Administering a Supplemental Needs Trust

A Supplemental Needs Trust, sometimes also referred to as a Special Needs Trust or an SNT, is a trust created for the benefit of a beneficiary who has a special need and is receiving assistance from certain government programs, such as Medicaid and Supplemental Security Income (SSI), which are needs based benefits and is also the recipient of substantial assets such as a gift, inheritance, or lawsuit settlement.
It can be either revocable or irrevocable (though the latter is more common) and is designed to supplement, and not to supplant, impair or diminish, government benefits the beneficiary is receiving or is eligible to receive. The SNT can be testamentary (created pursuant to the provisions of a Last Will and Testament) or inter-vivos (created during the lifetime of the creator or Grantor).
The goal of the SNT is to protect any assets that may be given to the beneficiary, such as a gift, inheritance, or lawsuit settlement, so that these funds are not counted as an “available resource” to the beneficiary when determining eligibility for government benefits.

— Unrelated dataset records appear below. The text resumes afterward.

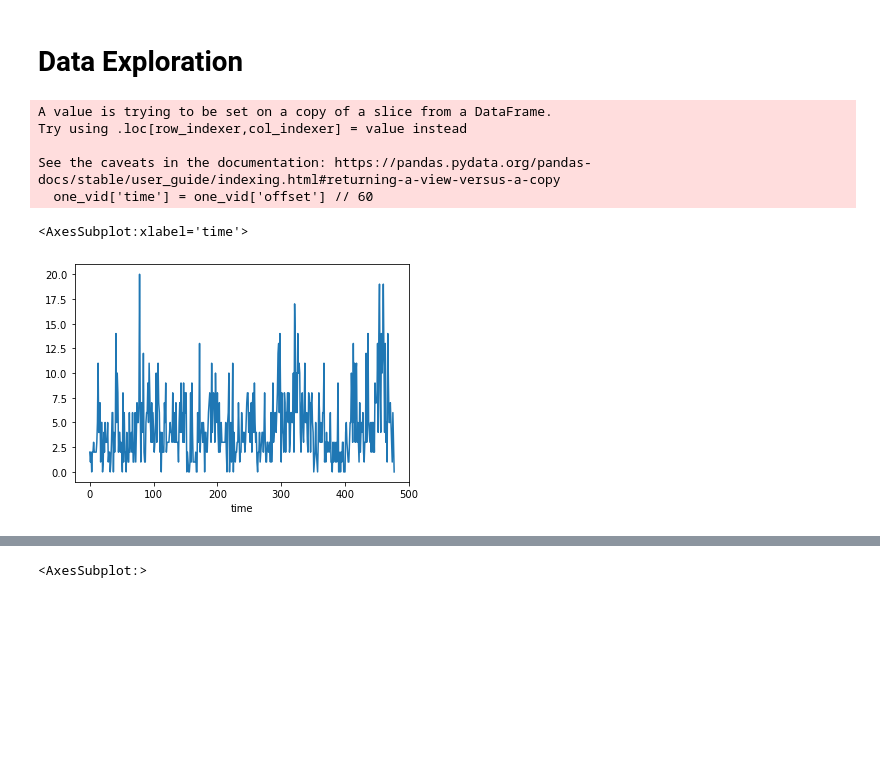
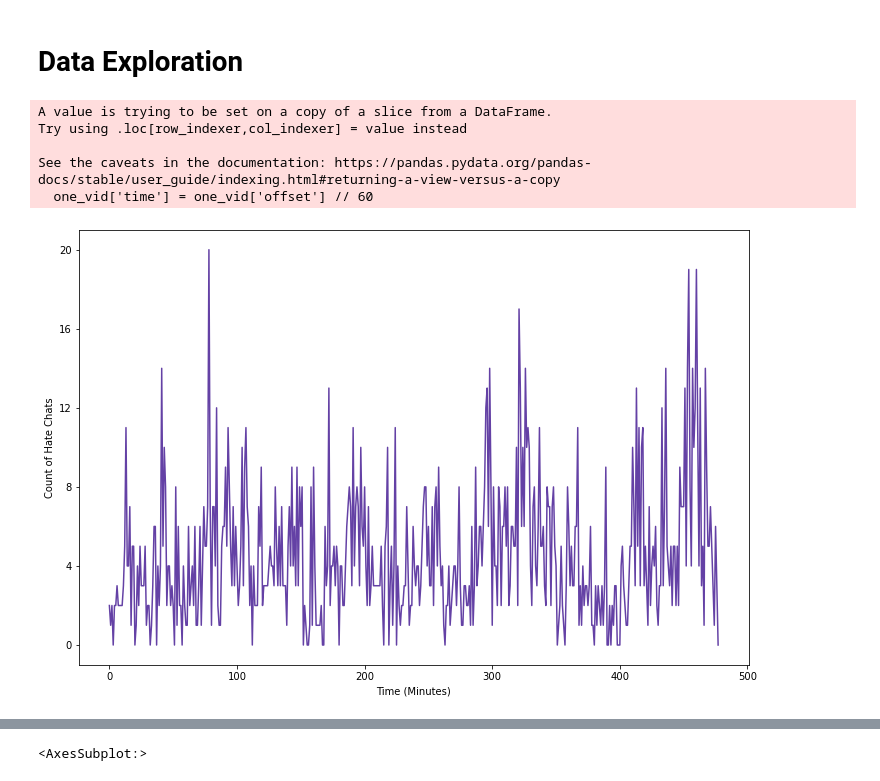
Before and after one commit to kelsklane/Capstone_Twitch_NLP, a Jupyter notebook: notebook/Models.ipynb, the cells around one changed output, grey strips where cells are left out. Cells and saved outputs as stored; diff of their text form; code cells hidden in the pictures; blank space fills up the shorter version.

```diff
--- a/notebook/Models.ipynb
+++ b/notebook/Models.ipynb
@@ -48,9 +48,9 @@ df = df[df['is_ad'] == False]
 # %%
 #change popular emojis to one type so no variants
 def emoji_shorten(chat):
-    chat = re.sub(r'(?i) \bpog(\w)*\b |\bpog(\w)*\b', '', chat)
-    chat = re.sub(r'(?i) \blul(\w)*\b |\blul(\w)*\b', '', chat)
-    chat = re.sub(r'(?i) \bkappa(\w)*\b |\bkappa(\w)*\b', '', chat)
+    chat = re.sub(r'(?i) \bpog(\w)*\b |\bpog(\w)*\b', 'pog', chat)
+    chat = re.sub(r'(?i) \blul(\w)*\b |\blul(\w)*\b', 'lul', chat)
+    chat = re.sub(r'(?i) \bkappa(\w)*\b |\bkappa(\w)*\b', 'kappa', chat)
     return chat
 
 df['chats'] = df.body.apply(lambda x: emoji_shorten(x))
@@ -101,7 +101,8 @@ new_words = {
     'ANELE': -0.8,
     'haHAA': -0.5,
     'ResidentSleeper': -1.2,
-    'cmonBruh': -1.0
+    'cmonBruh': -1.0,
+    ':(': 0
 }
 
 vad.lexicon.update(new_words)
@@ -244,16 +265,21 @@ def chat_tokenizer(doc, stop_words = sw):
 # %%
 #Graphing hate over course of a single stream
 one_vid = df[df['video_id'] == 262866347]
 one_vid['time'] = one_vid['offset'] // 60
 graph = one_vid.groupby('time')['label'].sum()
-graph.plot()
+
+fig, ax = plt.subplots(figsize = (12,8))
+sns.lineplot(x = graph.index, y = graph.values, color = '#6441A5')
+ax.set_xlabel('Time (Minutes)')
+ax.set_ylabel('Count of Hate Chats')
+plt.yticks(np.arange(0, 21, 4.0));
+plt.savefig('single_stream', dpi = 300)
 # %% [output]
 A value is trying to be set on a copy of a slice from a DataFrame.
 Try using .loc[row_indexer,col_indexer] = value instead
 
 See the caveats in the documentation: https://pandas.pydata.org/pandas-docs/stable/user_guide/indexing.html#returning-a-view-versus-a-copy
   one_vid['time'] = one_vid['offset'] // 60
-<AxesSubplot:xlabel='time'>
-[figure, old version]
+[figure, new version]
 # %%
 #Most frequent time of day for hate speech
```
Also changed, not shown: parts of 36 cells of this notebook.
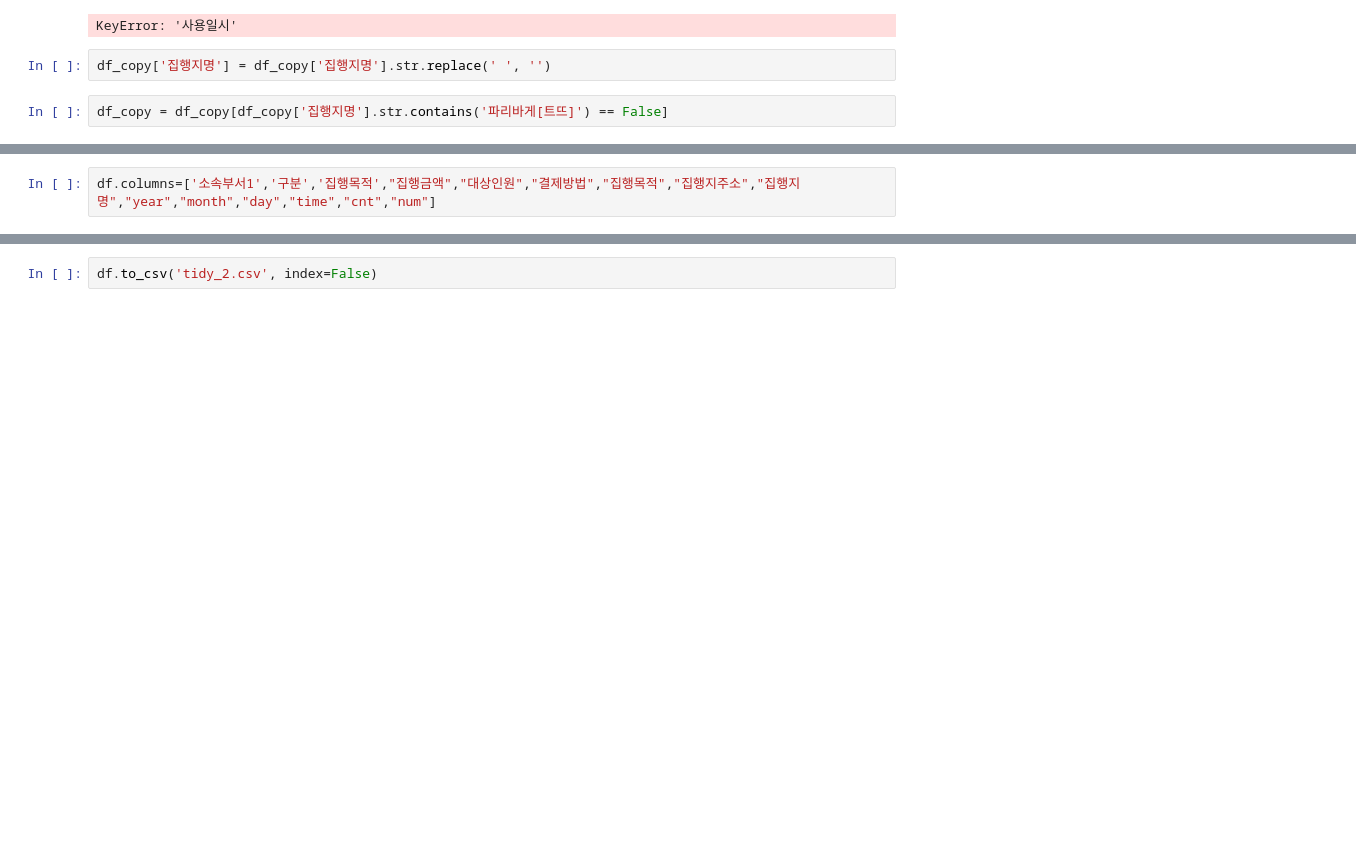
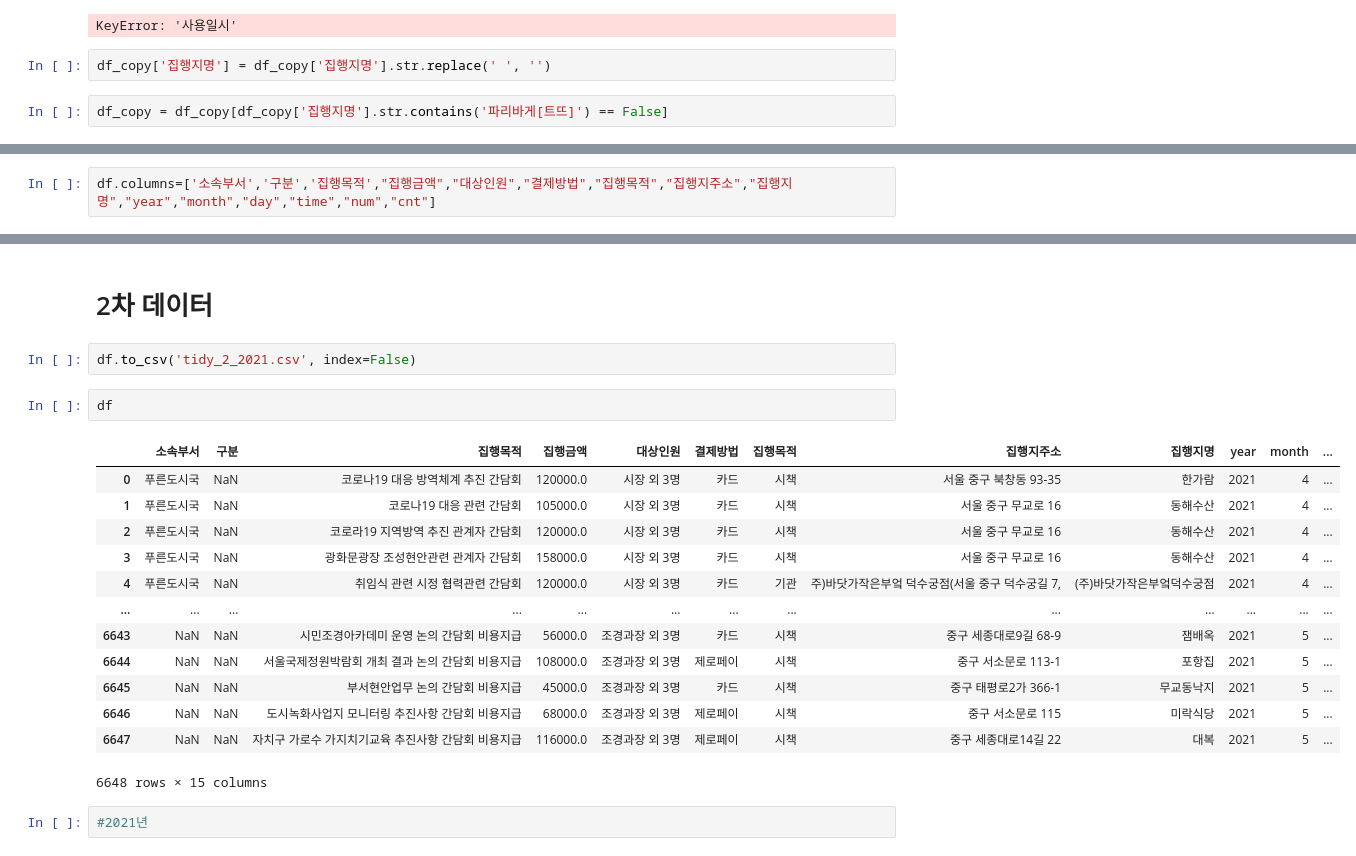
Before and after one commit to jun-young000/project, a Jupyter notebook: 크롤링_08231.ipynb, the cells around one changed output, grey strips where cells are left out. Cells and saved outputs as stored; diff of their text form; blank space fills up the shorter version.

```diff
--- a/크롤링_08231.ipynb
+++ b/크롤링_08231.ipynb
@@ -882,5 +952,5 @@ df
 # %%
-df.columns=['소속부서1','구분','집행목적',"집행금액","대상인원","결제방법","집행목적","집행지주소","집행지명","year","month","day","time","cnt","num"]
+df.columns=['소속부서','구분','집행목적',"집행금액","대상인원","결제방법","집행목적","집행지주소","집행지명","year","month","day","time","num","cnt"]
 # %%
 df.info()
 # %% [output]
@@ -904,2 +974,22 @@ memory usage: 906.9+ KB
+# %% [markdown]
+# 2차 데이터
 # %%
-df.to_csv('tidy_2.csv', index=False)
+df.to_csv('tidy_2_2021.csv', index=False)
+# %%
+df
+# %% [output]
+|  | 소속부서 | 구분 | 집행목적 | 집행금액 | 대상인원 | 결제방법 | 집행목적 | 집행지주소 | 집행지명 | year | month | ... |
+| 0 | 푸른도시국 | NaN | 코로나19 대응 방역체계 추진 간담회 | 120000.0 | 시장 외 3명 | 카드 | 시책 | 서울 중구 북창동 93-35 | 한가람 | 2021 | 4 | ... |
+| 1 | 푸른도시국 | NaN | 코로나19 대응 관련 간담회 | 105000.0 | 시장 외 3명 | 카드 | 시책 | 서울 중구 무교로 16 | 동해수산 | 2021 | 4 | ... |
+| 2 | 푸른도시국 | NaN | 코로라19 지역방역 추진 관계자 간담회 | 120000.0 | 시장 외 3명 | 카드 | 시책 | 서울 중구 무교로 16 | 동해수산 | 2021 | 4 | ... |
+| 3 | 푸른도시국 | NaN | 광화문광장 조성현안관련 관계자 간담회 | 158000.0 | 시장 외 3명 | 카드 | 시책 | 서울 중구 무교로 16 | 동해수산 | 2021 | 4 | ... |
+| 4 | 푸른도시국 | NaN | 취임식 관련 시정 협력관련 간담회 | 120000.0 | 시장 외 3명 | 카드 | 기관 | 주)바닷가작은부엌 덕수궁점(서울 중구 덕수궁길 7, | (주)바닷가작은부엌덕수궁점 | 2021 | 4 | ... |
+| ... | ... | ... | ... | ... | ... | ... | ... | ... | ... | ... | ... | ... |
+| 6643 | NaN | NaN | 시민조경아카데미 운영 논의 간담회 비용지급 | 56000.0 | 조경과장 외 3명 | 카드 | 시책 | 중구 세종대로9길 68-9 | 잼배옥 | 2021 | 5 | ... |
+| 6644 | NaN | NaN | 서울국제정원박람회 개최 결과 논의 간담회 비용지급 | 108000.0 | 조경과장 외 3명 | 제로페이 | 시책 | 중구 서소문로 113-1 | 포항집 | 2021 | 5 | ... |
+| 6645 | NaN | NaN | 부서현안업무 논의 간담회 비용지급 | 45000.0 | 조경과장 외 3명 | 카드 | 시책 | 중구 태평로2가 366-1 | 무교동낙지 | 2021 | 5 | ... |
+| 6646 | NaN | NaN | 도시녹화사업지 모니터링 추진사항 간담회 비용지급 | 68000.0 | 조경과장 외 3명 | 제로페이 | 시책 | 중구 서소문로 115 | 미락식당 | 2021 | 5 | ... |
+| 6647 | NaN | NaN | 자치구 가로수 가지치기교육 추진사항 간담회 비용지급 | 116000.0 | 조경과장 외 3명 | 제로페이 | 시책 | 중구 세종대로14길 22 | 대복 | 2021 | 5 | ... |
+6648 rows × 15 columns
+# %%
+#2021년
```
Also changed, not shown: parts of 19 cells of this notebook, 7 other files.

Instead of having the individual with special needs receive the assets outright, they would be paid instead to an SNT of which the individual is the lifetime beneficiary, thereby providing the desired protection. 

A Trustee, generally, is a person (or persons) and/or entity (like a corporate Trustee) tasked with the legal obligation to administer a trust solely in the best interest of the beneficiary (or beneficiaries) pursuant to the direction provided in the trust instrument. A Trustee of an SNT is tasked with administering the trust pursuant to the provisions found therein and applicable statutes. The first thing a Trustee should do is read the trust document to gain an understanding of the direction outlined for them. 

Next, if one has not already been provided, they should obtain a tax identification number (EIN) for the SNT. The EIN will be required to open a trust account with any financial institution. Once a trust account is opened, the Trustee should collect the SNT assets and hold them in such account in the name of the SNT. Comingling of SNT assets with non-SNT assets is strictly prohibited. All assets must be in the name of the SNT rather than the beneficiary or the Trustee individually. It is a good idea to periodically review the trust’s investments and assets to ensure compliance with the trust instrument and any applicable law, the intent of the trust, and the short and long-term trust goals. Generally, the assets should be invested pursuant to the Prudent Investor Act (in New Jersey, you can find that statutory authority under N.J.S.A. 3B:20-11.1). The Trustee must keep a precise accounting of all financial activity, and the Trustee shall also file annual tax returns as required.

The Trustee should try to avoid directly paying cash to the beneficiary as doing so may constitute income to the beneficiary and may impact eligibility for government benefits. Instead, if there are expenses the beneficiary incurs that are not covered by government assistance, the Trustee may pay those expenses directly from the trust account on the trust beneficiary’s behalf. Examples of such expenses may include bills for professionals such as attorneys, accountants and private care managers, or medical expenses not covered by the government assistance. The Trustee should not pay for expenditures such as basic food, clothing and shelter as the government will consider such expenditures when determining eligibility for the benefits intended to provide for those basic needs.

A Trustee is entitled to commissions pursuant to applicable statutory authority (in New Jersey, you can find that statutory authority under N.J.S.A. 3B:18-23). Furthermore, the trust instrument might give further guidance concerning the issue of commissions. Timing is important, so the Trustee should try not to delay collecting such commissions more than one year from the date the Trustee would otherwise be entitled to collect under the terms of the SNT or applicable statute as this delay may negatively impact the commissions payable to them.

A Trustee of an SNT created using the funds of a beneficiary with special needs as authorized pursuant to 42 U.S.C. §1396p(d)(4)(A), also known as a first-party Supplemental Needs Trust (as opposed to a third-party SNT, which is funded with assets not owned by the Beneficiary), has even more stringent guidelines when it comes to the trust’s administration. For example, a Trustee must notify the Division of Medical Assistance and Health Services, Bureau of Administrative Control 45 days prior to any expenditures in excess of $5,000.00 and must file annual accountings with the eligibility-determination agency and the DMAHS Beneficiary Administrative Action Unit. In New Jersey, for more regulations of such Special Needs Trust see N.J.A.C. 10:71-4.11(g)1.

As with the successful administration of any trust, administration is key. For a trust to serve the intended purpose, the Trustee must understand the trust’s intent, follow the guidelines provided in the trust document and, where applicable, in law, and make sure all of the administrative i’s are dotted and t’s are crossed. We at Pashman Stein Walder Hayden, P.C. have assisted many families in such matters. If you need assistance with an SNT or planning or administering generally for a dependent with special needs, please contact us.